=== Directions ===
From the records below, work out how many lines contain "欧拉前差迭代终步方程". Reply with that number alone.

=== Extracted information ===
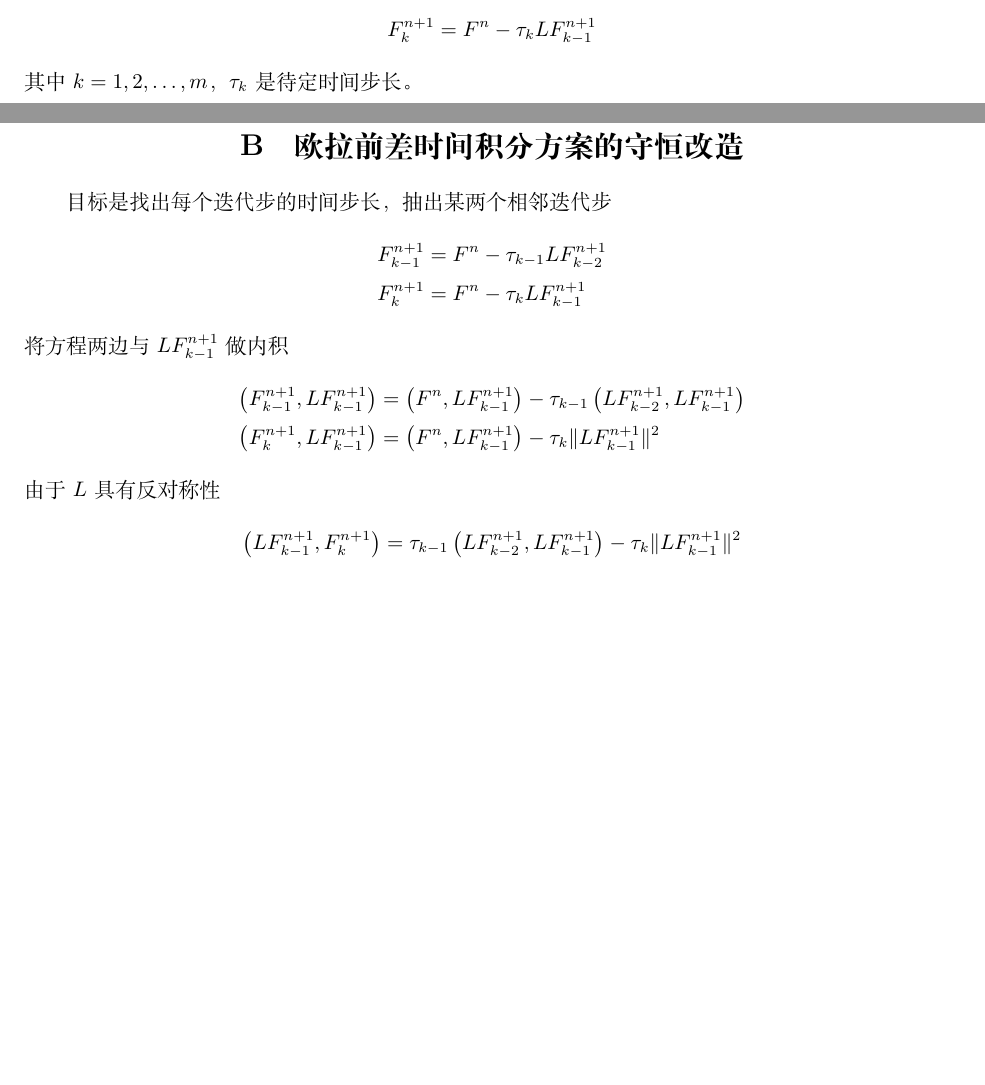
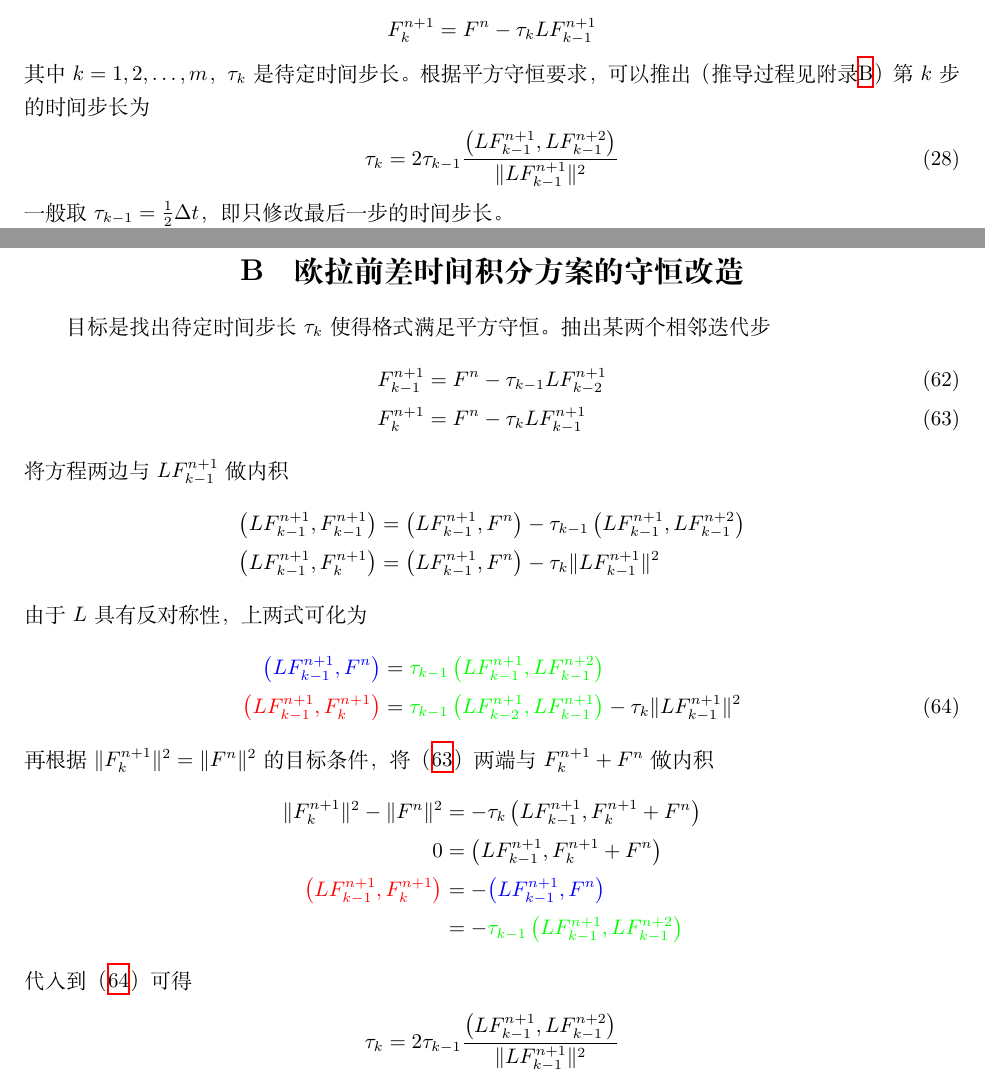
Before and after one commit to dongli/qconswm, a LaTeX document (doc/qconswm.tex): two parts of pages 5 and 11 of 11, joined at a grey line, cut so that both start at the same text, the shorter picture padded with empty space. Compiled offline with XeLaTeX.

Commit message:
add predict-correct time integration doc

```diff
--- a/doc/qconswm.tex
+++ b/doc/qconswm.tex
@@ -192,7 +192,11 @@
   & \dots \\
   F_k^{n+1} & = F^n - \tau_k L F_{k-1}^{n+1}
 \end{align*}
-其中$k = 1, 2, \dots, m$，$\tau_k$是待定时间步长。
+其中$k = 1, 2, \dots, m$，$\tau_k$是待定时间步长。根据平方守恒要求，可以推出（推导过程见附录\ref{app:欧拉前差时间积分方案的守恒改造}）第$k$步的时间步长为
+\begin{align}
+  \tau_k & = 2 \tau_{k-1} \frac{\left( L F_{k-1}^{n+1}, L F_{k-1}^{n+2} \right)}{\lVert L F_{k-1}^{n+1} \rVert^2}
+\end{align}
+一般取$\tau_{k-1} = \frac{1}{2} \Delta{t}$，即只修改最后一步的时间步长。
 
 \subsection{Runge-Kutta时间积分方案}
 
@@ -394,20 +398,33 @@
 由此可见（\ref{eqn:平流项第一种形式离散格式}）可以保证反对称性，而（\ref{eqn:平流项第二种形式离散格式}）多了$U_{i+\frac{1}{2}}$项，无法满足反对称性要求。
 
 \section{欧拉前差时间积分方案的守恒改造}
+\label{app:欧拉前差时间积分方案的守恒改造}
 
-目标是找出每个迭代步的时间步长，抽出某两个相邻迭代步
-\begin{align*}
+目标是找出待定时间步长$\tau_k$使得格式满足平方守恒。抽出某两个相邻迭代步
+\begin{align}
   F_{k-1}^{n+1} & = F^n - \tau_{k-1} L F_{k-2}^{n+1} \\
-  F_k^{n+1} & = F^n - \tau_k L F_{k-1}^{n+1}
-\end{align*}
+  F_k^{n+1} & = F^n - \tau_k L F_{k-1}^{n+1} \label{eqn:欧拉前差迭代终步方程}
+\end{align}
 将方程两边与$L F_{k-1}^{n+1}$做内积
 \begin{align*}
-  \left( F_{k-1}^{n+1}, L F_{k-1}^{n+1} \right) & = \left( F^n, L F_{k-1}^{n+1} \right) - \tau_{k-1} \left( L F_{k-2}^{n+1}, L F_{k-1}^{n+1} \right) \\
-  \left( F_k^{n+1}, L F_{k-1}^{n+1} \right) & = \left( F^n, L F_{k-1}^{n+1} \right) - \tau_k \lVert L F_{k-1}^{n+1} \rVert^2
+  \left( L F_{k-1}^{n+1}, F_{k-1}^{n+1} \right) & = \left( L F_{k-1}^{n+1}, F^n \right) - \tau_{k-1} \left( L F_{k-1}^{n+1}, L F_{k-1}^{n+2} \right) \\
+  \left( L F_{k-1}^{n+1}, F_k^{n+1} \right) & = \left( L F_{k-1}^{n+1}, F^n \right) - \tau_k \lVert L F_{k-1}^{n+1} \rVert^2
 \end{align*}
-由于$L$具有反对称性
+由于$L$具有反对称性，上两式可化为
+\begin{align}
+  {\color{blue}\left( L F_{k-1}^{n+1}, F^n \right)} & = {\color{green}\tau_{k-1} \left( L F_{k-1}^{n+1}, L F_{k-1}^{n+2} \right)} \nonumber \\
+  {\color{red}\left( L F_{k-1}^{n+1}, F_k^{n+1} \right)} & = {\color{green}\tau_{k-1} \left( L F_{k-2}^{n+1}, L F_{k-1}^{n+1} \right)} - \tau_k \lVert L F_{k-1}^{n+1} \rVert^2 \label{eqn:欧拉前差推导中间式子}
+\end{align}
+再根据$\lVert F_k^{n+1} \rVert^2 = \lVert F^n \rVert^2$的目标条件，将（\ref{eqn:欧拉前差迭代终步方程}）两端与$F_k^{n+1} + F^n$做内积
 \begin{align*}
-  \left( L F_{k-1}^{n+1}, F_k^{n+1} \right) & = \tau_{k-1} \left( L F_{k-2}^{n+1}, L F_{k-1}^{n+1} \right) - \tau_k \lVert L F_{k-1}^{n+1} \rVert^2
+  \lVert F_k^{n+1} \rVert^2 - \lVert F^n \rVert^2 & = - \tau_k \left( L F_{k-1}^{n+1}, F_k^{n+1} + F^n \right) \\
+  0 & = \left( L F_{k-1}^{n+1}, F_k^{n+1} + F^n \right) \\
+  {\color{red}\left( L F_{k-1}^{n+1}, F_k^{n+1} \right)} & = - {\color{blue}\left( L F_{k-1}^{n+1}, F^n \right)} \\
+  & = - {\color{green}\tau_{k-1} \left( L F_{k-1}^{n+1}, L F_{k-1}^{n+2} \right)}
+\end{align*}
+代入到（\ref{eqn:欧拉前差推导中间式子}）可得
+\begin{align*}
+  \tau_k & = 2 \tau_{k-1} \frac{\left( L F_{k-1}^{n+1}, L F_{k-1}^{n+2} \right)}{\lVert L F_{k-1}^{n+1} \rVert^2}
 \end{align*}
 
 \end{appendix}
```
Also changed, not shown: 1 other file.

=== Your solution ===
2